Take every line containing "baserate" out of the records.

INFORMATION section start

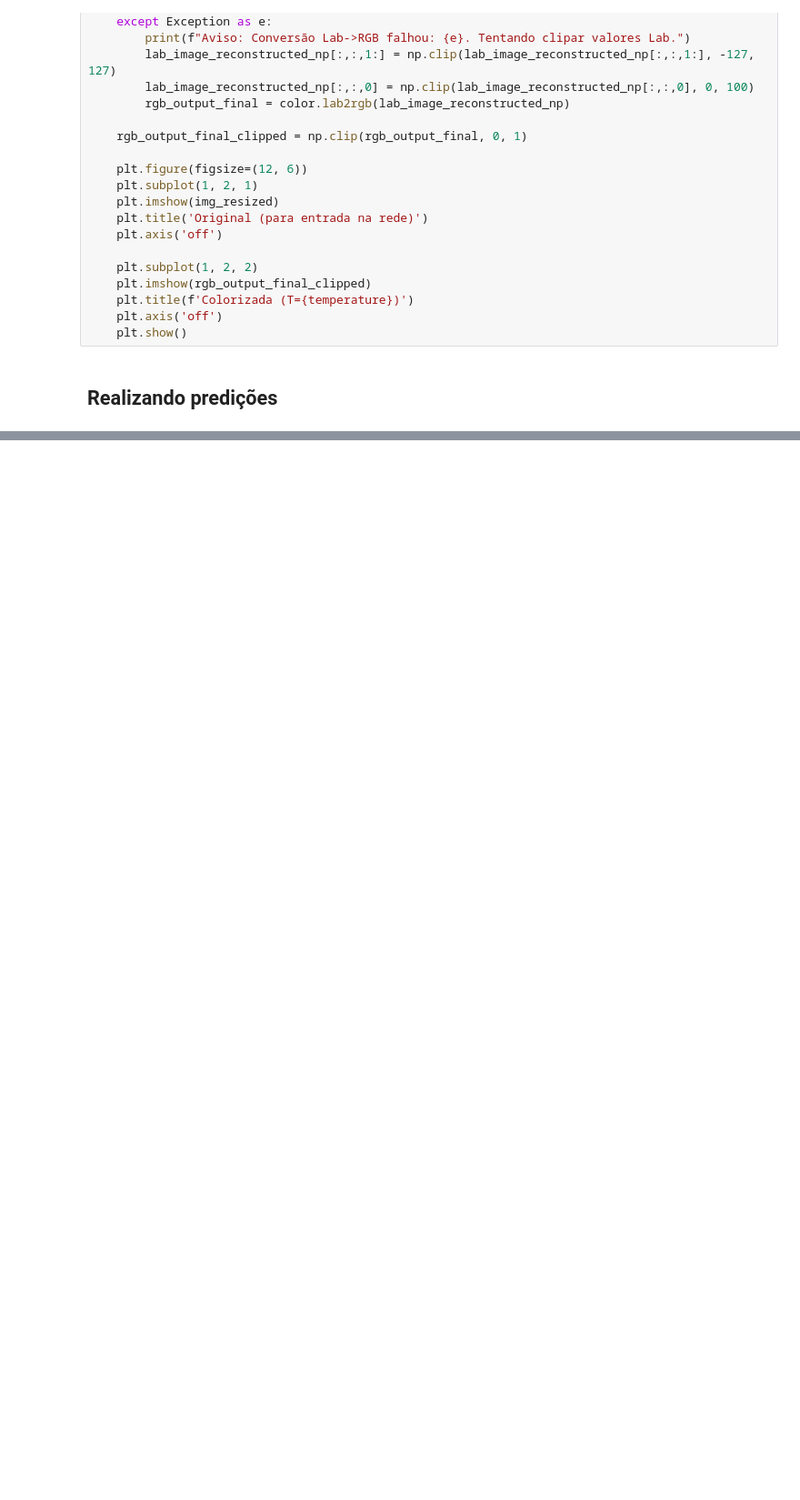
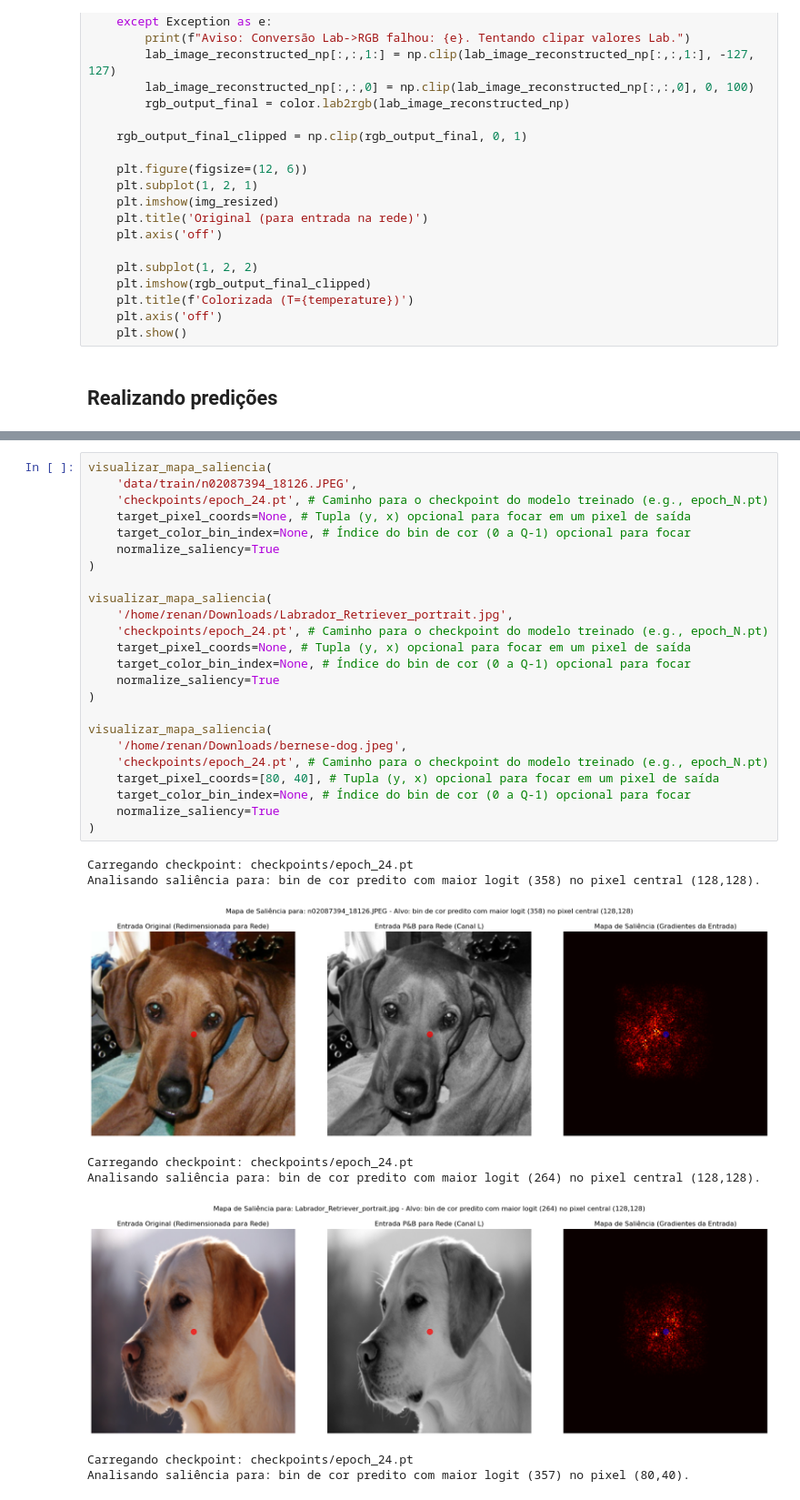
Before and after one commit to renangrothe/colorize, a Jupyter notebook: colorization.ipynb, the cells around one changed output, grey strips where cells are left out. Shown at 91% size. Drawn from its saved outputs; the diff is of its cells as text; blank space fills up the shorter version.

```diff
--- a/colorization.ipynb
+++ b/colorization.ipynb
@@ -695,0 +974,33 @@ KeyboardInterrupt:
+# %%
+visualizar_mapa_saliencia(
+    'data/train/n02087394_18126.JPEG',
+    'checkpoints/epoch_24.pt', # Caminho para o checkpoint do modelo treinado (e.g., epoch_N.pt)
+    target_pixel_coords=None, # Tupla (y, x) opcional para focar em um pixel de saída
+    target_color_bin_index=None, # Índice do bin de cor (0 a Q-1) opcional para focar
+    normalize_saliency=True
+)
+
+visualizar_mapa_saliencia(
+    '/home/renan/Downloads/Labrador_Retriever_portrait.jpg',
+    'checkpoints/epoch_24.pt', # Caminho para o checkpoint do modelo treinado (e.g., epoch_N.pt)
+    target_pixel_coords=None, # Tupla (y, x) opcional para focar em um pixel de saída
+    target_color_bin_index=None, # Índice do bin de cor (0 a Q-1) opcional para focar
+    normalize_saliency=True
+)
+
+visualizar_mapa_saliencia(
+    '/home/renan/Downloads/bernese-dog.jpeg',
+    'checkpoints/epoch_24.pt', # Caminho para o checkpoint do modelo treinado (e.g., epoch_N.pt)
+    target_pixel_coords=[80, 40], # Tupla (y, x) opcional para focar em um pixel de saída
+    target_color_bin_index=None, # Índice do bin de cor (0 a Q-1) opcional para focar
+    normalize_saliency=True
+)
+# %% [output]
+Carregando checkpoint: checkpoints/epoch_24.pt
+Analisando saliência para: bin de cor predito com maior logit (358) no pixel central (128,128).
+[figure, added]
+Carregando checkpoint: checkpoints/epoch_24.pt
+Analisando saliência para: bin de cor predito com maior logit (264) no pixel central (128,128).
+[figure, added]
+Carregando checkpoint: checkpoints/epoch_24.pt
+Analisando saliência para: bin de cor predito com maior logit (357) no pixel (80,40).
```
Also changed, not shown: parts of 22 cells of this notebook, 4 other files.
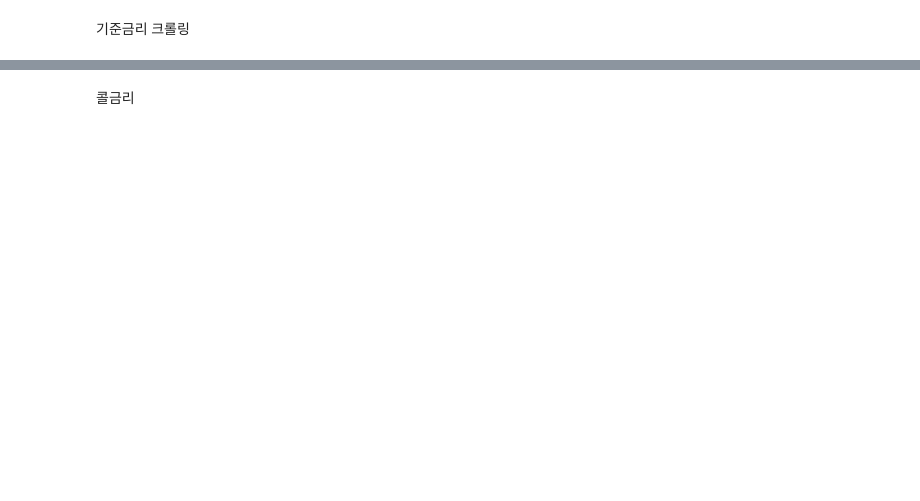
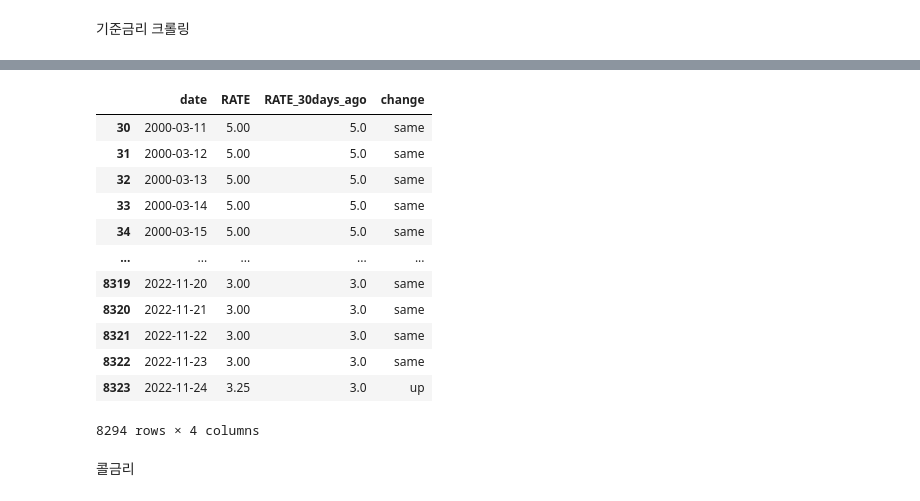
Before and after one commit to sesac-bok/DMPB, a Jupyter notebook: 01_gathering_data/02_base_rates_call_rates/rate_crawling.ipynb, the cells around one changed output, grey strips where cells are left out. Cells and saved outputs as stored; diff of their text form; code cells hidden in the pictures; blank space fills up the shorter version.

```diff
--- a/01_gathering_data/02_base_rates_call_rates/rate_crawling.ipynb
+++ b/01_gathering_data/02_base_rates_call_rates/rate_crawling.ipynb
@@ -45,0 +46,6 @@ baserate
+# %%
+baserate = baserate.merge(baserate.assign(date = baserate.date+pd.Timedelta(days=30)),
+               on='date',
+               how='left', suffixes=['', '_30days_ago'])
+# %%
+baserate.dropna(inplace=True)
@@ -46 +68,29 @@ baserate
+# %%
+baserate['change'] = np.select(
+    condlist=[
+        (baserate.RATE > baserate.RATE_30days_ago),
+        (baserate.RATE == baserate.RATE_30days_ago),
+    ],
+    choicelist=[
+        'up',
+        'same',
+    ],
+    default='down'
+)
+# %%
+baserate
+# %% [output]
+|  | date | RATE | RATE_30days_ago | change |
+| 30 | 2000-03-11 | 5.00 | 5.0 | same |
+| 31 | 2000-03-12 | 5.00 | 5.0 | same |
+| 32 | 2000-03-13 | 5.00 | 5.0 | same |
+| 33 | 2000-03-14 | 5.00 | 5.0 | same |
+| 34 | 2000-03-15 | 5.00 | 5.0 | same |
+| ... | ... | ... | ... | ... |
+| 8319 | 2022-11-20 | 3.00 | 3.0 | same |
+| 8320 | 2022-11-21 | 3.00 | 3.0 | same |
+| 8321 | 2022-11-22 | 3.00 | 3.0 | same |
+| 8322 | 2022-11-23 | 3.00 | 3.0 | same |
+| 8323 | 2022-11-24 | 3.25 | 3.0 | up |
+8294 rows × 4 columns
 # %%
```
Also changed, not shown: parts of 18 cells of this notebook, 2 other files.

INFORMATION section end

* [FINISHED TASK]
@@ -45,0 +46,6 @@ baserate
+baserate = baserate.merge(baserate.assign(date = baserate.date+pd.Timedelta(days=30)),
+baserate.dropna(inplace=True)
@@ -46 +68,29 @@ baserate
+baserate['change'] = np.select(
+        (baserate.RATE > baserate.RATE_30days_ago),
+        (baserate.RATE == baserate.RATE_30days_ago),
+baserate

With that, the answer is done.